Within Greece, No voters were dominant, so the Greek government was tasked with transferring this message to the EU level. But already at the national level (partly because the debate was rushed), the dominant public demand got distorted in the negotiations, and the Greek Government ended up accepting a tougher bail-out program. At the EU level, though other member states’ citizens had a vested interest in voicing their views — since EU interdependence is so great that that what happens in Greece affects other member states and their citizens as well — they were given no opportunity to voice their preferences. Both of these shortcomings implied a negative impact on the legitimacy of this EU referendum.
As regards the Brexit referendum, there were again three players at each level: at the national level, Remainers, Brexiteers, and the UK Government, and at the EU level, the UK government, other member states’ governments, and the citizens of other member states.
Unlike in the Greek case, there was a big public debate in the UK: i.e., agonistic democracy was allowed to flourish. Problems with legitimacy arose only later, during the transfer from national to EU level. Problems in the transfer did not relate to transferring the will of the people — which the UK government did succeed in doing. However, the need to respect the demand of the British people for self-determination should have been combined with a process which took account of the wishes of citizens of other states. Although citizens of other states would be affected by Brexit, they were given no opportunity to express their opinions.
Drawing conclusions from the two cases suggests that there is no one-size-fits all approach to evaluating legitimacy. A potential critique may come from scholars and practitioners who argue that output legitimacy still plays a central role in EU democratic politics.
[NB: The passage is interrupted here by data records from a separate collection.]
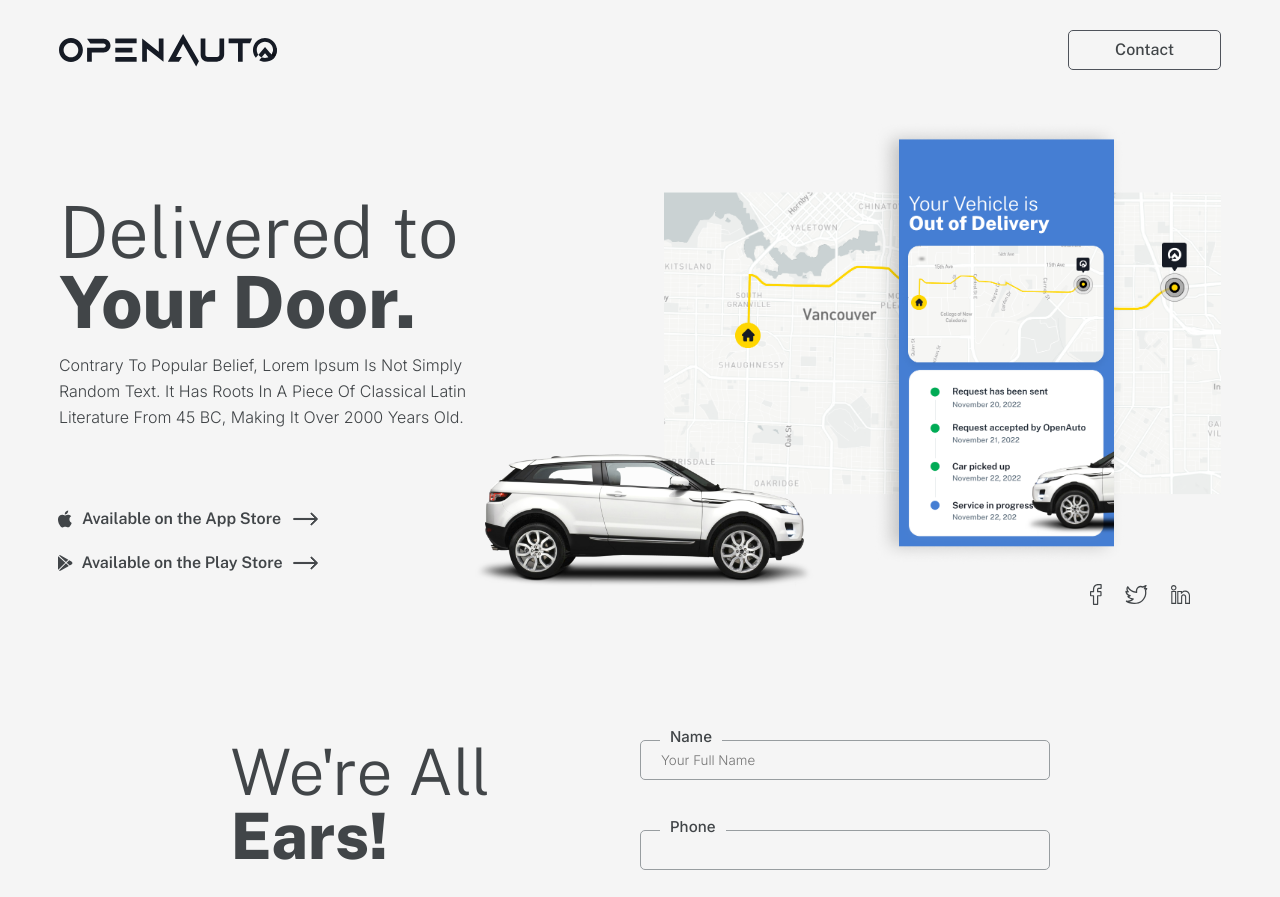
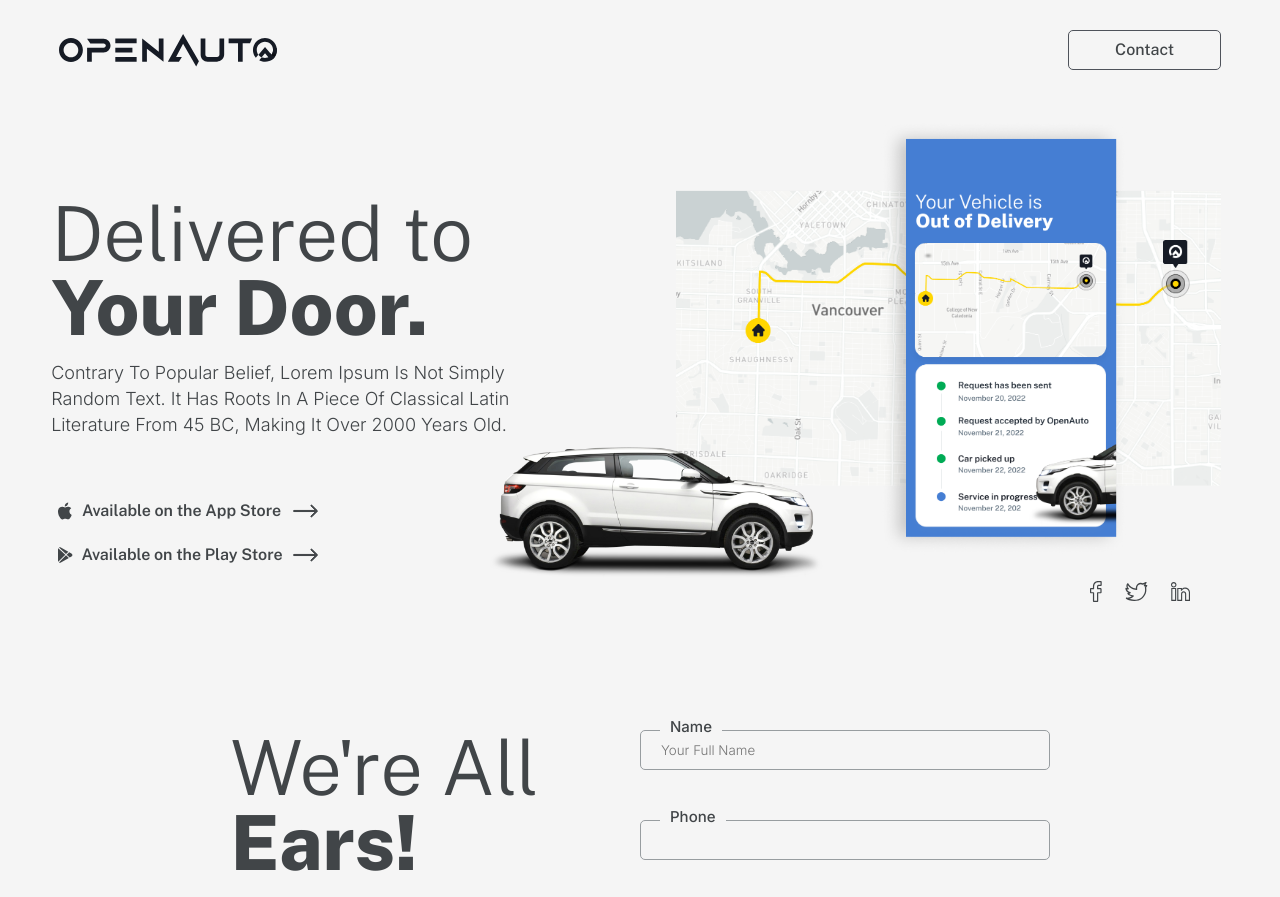
Before and after one commit to HrishabhCodes/openauto-landing-page, a React (Create React App) app: page / in a window 1280 px wide. Shown: the top 897 px of the page. Built offline with nearby package versions, Linux system fonts and the light colour scheme.

Commit message:
About section button

```diff
--- a/package.json
+++ b/package.json
@@ -3,11 +3,16 @@
   "version": "0.1.0",
   "private": true,
   "dependencies": {
+    "@chakra-ui/react": "^2.4.1",
+    "@emotion/react": "^11.10.5",
+    "@emotion/styled": "^11.10.5",
     "@testing-library/jest-dom": "^5.16.5",
     "@testing-library/react": "^13.4.0",
     "@testing-library/user-event": "^13.5.0",
+    "framer-motion": "^6.5.1",
     "react": "^18.2.0",
     "react-dom": "^18.2.0",
+    "react-phone-number-input": "^3.2.12",
     "react-scripts": "5.0.1",
     "web-vitals": "^2.1.4"
   },
--- a/src/App.js
+++ b/src/App.js
@@ -1,3 +1,5 @@
+import { useState } from "react";
+// import { ChakraProvider } from "@chakra-ui/react";
 import Form from "./components/Form/Form";
 import Hero from "./components/Hero/Hero";
 import Navbar from "./components/Navbar/Navbar";
@@ -5,7 +7,6 @@
 import About from "./components/About/About";
 import Features from "./components/Features/Features";
 import "./App.css";
-import { useState } from "react";
 
 function App() {
   const [hideAbout, setHideAbout] = useState(true);
--- a/src/components/About/About.css
+++ b/src/components/About/About.css
@@ -88,6 +88,13 @@
   border: 1px solid #2a2a2a00;
 }
 
+@media only screen and (min-width: 1024px) {
+  .about-container h1 {
+    font-size: 76px;
+    line-height: 75px;
+  }
+}
+
 @media only screen and (max-width: 1047px) {
   .about-text {
     width: 70%;
@@ -100,7 +107,7 @@
 
 @media only screen and (max-width: 800px) {
   .about-container h1 {
-    font-size: 42px;
+    font-size: 45px;
     line-height: 46px;
     width: 55%;
   }
--- a/src/components/Form/Form.css
+++ b/src/components/Form/Form.css
@@ -14,7 +14,7 @@
 }
 
 .form-text h1 {
-  width: 80%;
+  width: 100%;
   font-family: "Public Sans";
   font-style: normal;
   font-weight: 300;
@@ -81,6 +81,17 @@
   margin-bottom: 70px;
 }
 
+@media only screen and (min-width: 1024px) {
+  .form-text h1 {
+    font-size: 76px;
+    line-height: 75px;
+  }
+
+  .form-text p {
+    font-size: 18px;
+  }
+}
+
 @media only screen and (max-width: 992px) {
   .form-section {
     padding: 0px 10%;
@@ -110,7 +121,7 @@
 
   .form-text h1 {
     width: 40%;
-    font-size: 42px;
+    font-size: 45px;
     line-height: 46px;
   }
 
@@ -126,6 +137,6 @@
 
 @media only screen and (max-width: 466px) {
   .form-text h1 {
-    width: 65%;
+    width: 95%;
   }
 }
--- a/src/components/Hero/Hero.css
+++ b/src/components/Hero/Hero.css
@@ -6,8 +6,8 @@
 }
 
 .hero-text {
-  padding: 6% 5.5% 0 4.6%;
-  width: 45%;
+  padding: 6% 5.5% 0 4%;
+  width: 46%;
   display: flex;
   flex-direction: column;
 }
@@ -35,7 +35,7 @@
   justify-content: flex-end;
   position: relative;
   padding: 0 4.6%;
-  width: 55%;
+  width: 54%;
 }
 
 .hero-image .hero-banner {
@@ -85,7 +85,7 @@
   width: 100px;
   display: flex;
   justify-content: space-between;
-  bottom: 35px;
+  bottom: 28px;
   right: 7%;
 }
 
@@ -93,9 +93,25 @@
   cursor: pointer;
 }
 
+@media only screen and (min-width: 1024px) {
+  .hero-text h1 {
+    font-size: 76px;
+    line-height: 74px;
+  }
+
+  .hero-text p {
+    font-size: 18px;
+  }
+}
+
 @media only screen and (max-width: 1170px) {
   .hero-text h1 {
     font-size: 54px;
+    line-height: 53px;
+  }
+
+  .hero-text p {
+    font-size: 16px;
   }
 }
 
@@ -127,9 +143,9 @@
   }
 
   .hero-text h1 {
-    font-size: 42px;
+    font-size: 45px;
     line-height: 46px;
-    width: 55%;
+    width: 60%;
   }
 
   .hero-text {
@@ -159,7 +175,6 @@
   .car-image {
     position: absolute;
     width: 50%;
-    /* bottom: 45px; */
     bottom: -7%;
     left: -15%;
   }
@@ -188,6 +203,6 @@
 
 @media only screen and (max-width: 500px) {
   .hero-text h1 {
-    width: 70%;
+    width: 90%;
   }
 }
```
Also changed, not shown: src/components/Form/Form.js (+1 -8 lines), 1 other file (tests, documents, lock files or other folders).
The presentation led to a lively debate, kicked off by Nicolaidis, who congratulated Fanoulis on providing a framework that changes the way we look at the legitimacy of referenda. The concept of agonistic democracy is closely allied to the Nicolaidis concept of demoicracy. Both approaches tackle the problem that aggregative democracy by definition suppresses the citizenry’s voice — as does any majoritarian system. For this reason, extreme care should be taken in judging any referendum on the basis of outcome. But, somewhat conversely, both approaches explain why national vetoes are important, notably for big decisions such as Brexit. In cases of national sovereignty such as Brexit (and arguably also in the Greek referendum which was also concerned with self-determination) it is not clear that all EU citizens should have been given equal voice. Although agonistic democracy entitles all to be given a voice, commentators emphasized the need to take relevance and intensity of preferences into account. They also suggested that criteria for legitimacy might differ for referenda on different topics. Moreover, consideration should be given to the voices of additional players — such as national opposition parties.
Commentators also emphasized the need to assess the legitimacy of referenda with reference to whether alternative tools might have served democracy better; it may not always be legitimate to decide by referendum. For instance, it was not clear that Brexit voters had adequate economic information or technical capacity to assess the consequences of a Yes or No vote. Fanoulis acknowledged that referenda should be a last resort, and that the primary criterion of legitimacy in agonistic democracy — that all voices be heard —may not be sufficient. He has suggested instead pan-European referenda but with multiple choice questions rather than Yes/No answers, and with flexibility on how legally binding various referenda are.
Adrienne Cheasty (Academic Visitor, St Antony's College, Oxford)